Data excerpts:
----
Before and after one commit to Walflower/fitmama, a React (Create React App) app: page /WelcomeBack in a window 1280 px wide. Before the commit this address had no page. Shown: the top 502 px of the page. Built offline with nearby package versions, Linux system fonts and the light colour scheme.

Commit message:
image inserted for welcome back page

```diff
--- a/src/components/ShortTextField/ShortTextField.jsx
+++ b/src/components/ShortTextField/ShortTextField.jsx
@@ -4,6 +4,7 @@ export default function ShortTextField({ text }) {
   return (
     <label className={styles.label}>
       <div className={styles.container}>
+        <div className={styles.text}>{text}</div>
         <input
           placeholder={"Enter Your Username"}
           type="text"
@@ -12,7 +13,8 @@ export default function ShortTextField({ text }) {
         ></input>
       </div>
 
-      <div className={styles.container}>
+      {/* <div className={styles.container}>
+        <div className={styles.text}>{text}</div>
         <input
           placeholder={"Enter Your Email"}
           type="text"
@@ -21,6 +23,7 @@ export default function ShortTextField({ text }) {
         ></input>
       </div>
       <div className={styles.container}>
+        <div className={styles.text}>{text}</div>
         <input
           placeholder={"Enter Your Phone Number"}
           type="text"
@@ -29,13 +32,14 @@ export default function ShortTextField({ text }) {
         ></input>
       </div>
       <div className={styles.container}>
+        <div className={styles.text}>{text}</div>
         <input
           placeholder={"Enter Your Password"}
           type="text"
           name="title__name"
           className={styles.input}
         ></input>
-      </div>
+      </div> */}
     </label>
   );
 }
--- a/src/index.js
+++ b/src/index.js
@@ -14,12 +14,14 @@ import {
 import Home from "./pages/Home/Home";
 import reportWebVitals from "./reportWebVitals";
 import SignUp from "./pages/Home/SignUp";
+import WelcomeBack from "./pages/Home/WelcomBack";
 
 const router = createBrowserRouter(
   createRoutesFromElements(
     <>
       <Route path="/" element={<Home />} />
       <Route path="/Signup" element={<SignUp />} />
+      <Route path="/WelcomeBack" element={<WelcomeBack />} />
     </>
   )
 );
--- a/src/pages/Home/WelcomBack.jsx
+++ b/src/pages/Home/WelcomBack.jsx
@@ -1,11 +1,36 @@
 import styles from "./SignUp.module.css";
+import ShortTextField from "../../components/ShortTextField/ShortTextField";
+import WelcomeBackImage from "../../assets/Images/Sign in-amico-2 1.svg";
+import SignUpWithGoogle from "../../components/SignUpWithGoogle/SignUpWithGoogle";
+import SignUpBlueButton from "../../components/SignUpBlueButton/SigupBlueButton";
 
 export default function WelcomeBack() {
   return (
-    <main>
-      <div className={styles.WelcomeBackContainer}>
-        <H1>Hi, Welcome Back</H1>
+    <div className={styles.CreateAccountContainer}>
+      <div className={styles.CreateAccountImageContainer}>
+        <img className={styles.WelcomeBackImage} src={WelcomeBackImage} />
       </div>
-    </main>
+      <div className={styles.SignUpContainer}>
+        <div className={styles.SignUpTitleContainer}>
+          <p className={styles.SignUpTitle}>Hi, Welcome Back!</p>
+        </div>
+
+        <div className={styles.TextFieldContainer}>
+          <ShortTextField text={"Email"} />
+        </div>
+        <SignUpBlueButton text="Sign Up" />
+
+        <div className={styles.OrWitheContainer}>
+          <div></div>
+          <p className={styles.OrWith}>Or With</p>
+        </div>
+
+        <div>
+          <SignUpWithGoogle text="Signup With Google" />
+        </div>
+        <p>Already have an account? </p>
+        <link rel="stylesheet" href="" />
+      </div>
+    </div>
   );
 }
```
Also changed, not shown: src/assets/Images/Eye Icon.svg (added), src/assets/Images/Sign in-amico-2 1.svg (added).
----
PROBLEM STATEMENT:
The answer must consist of every line from the entries above that contains the string "Home".

ANSWER SPACE:
 import Home from "./pages/Home/Home";
 import SignUp from "./pages/Home/SignUp";
+import WelcomeBack from "./pages/Home/WelcomBack";
       <Route path="/" element={<Home />} />
--- a/src/pages/Home/WelcomBack.jsx
+++ b/src/pages/Home/WelcomBack.jsx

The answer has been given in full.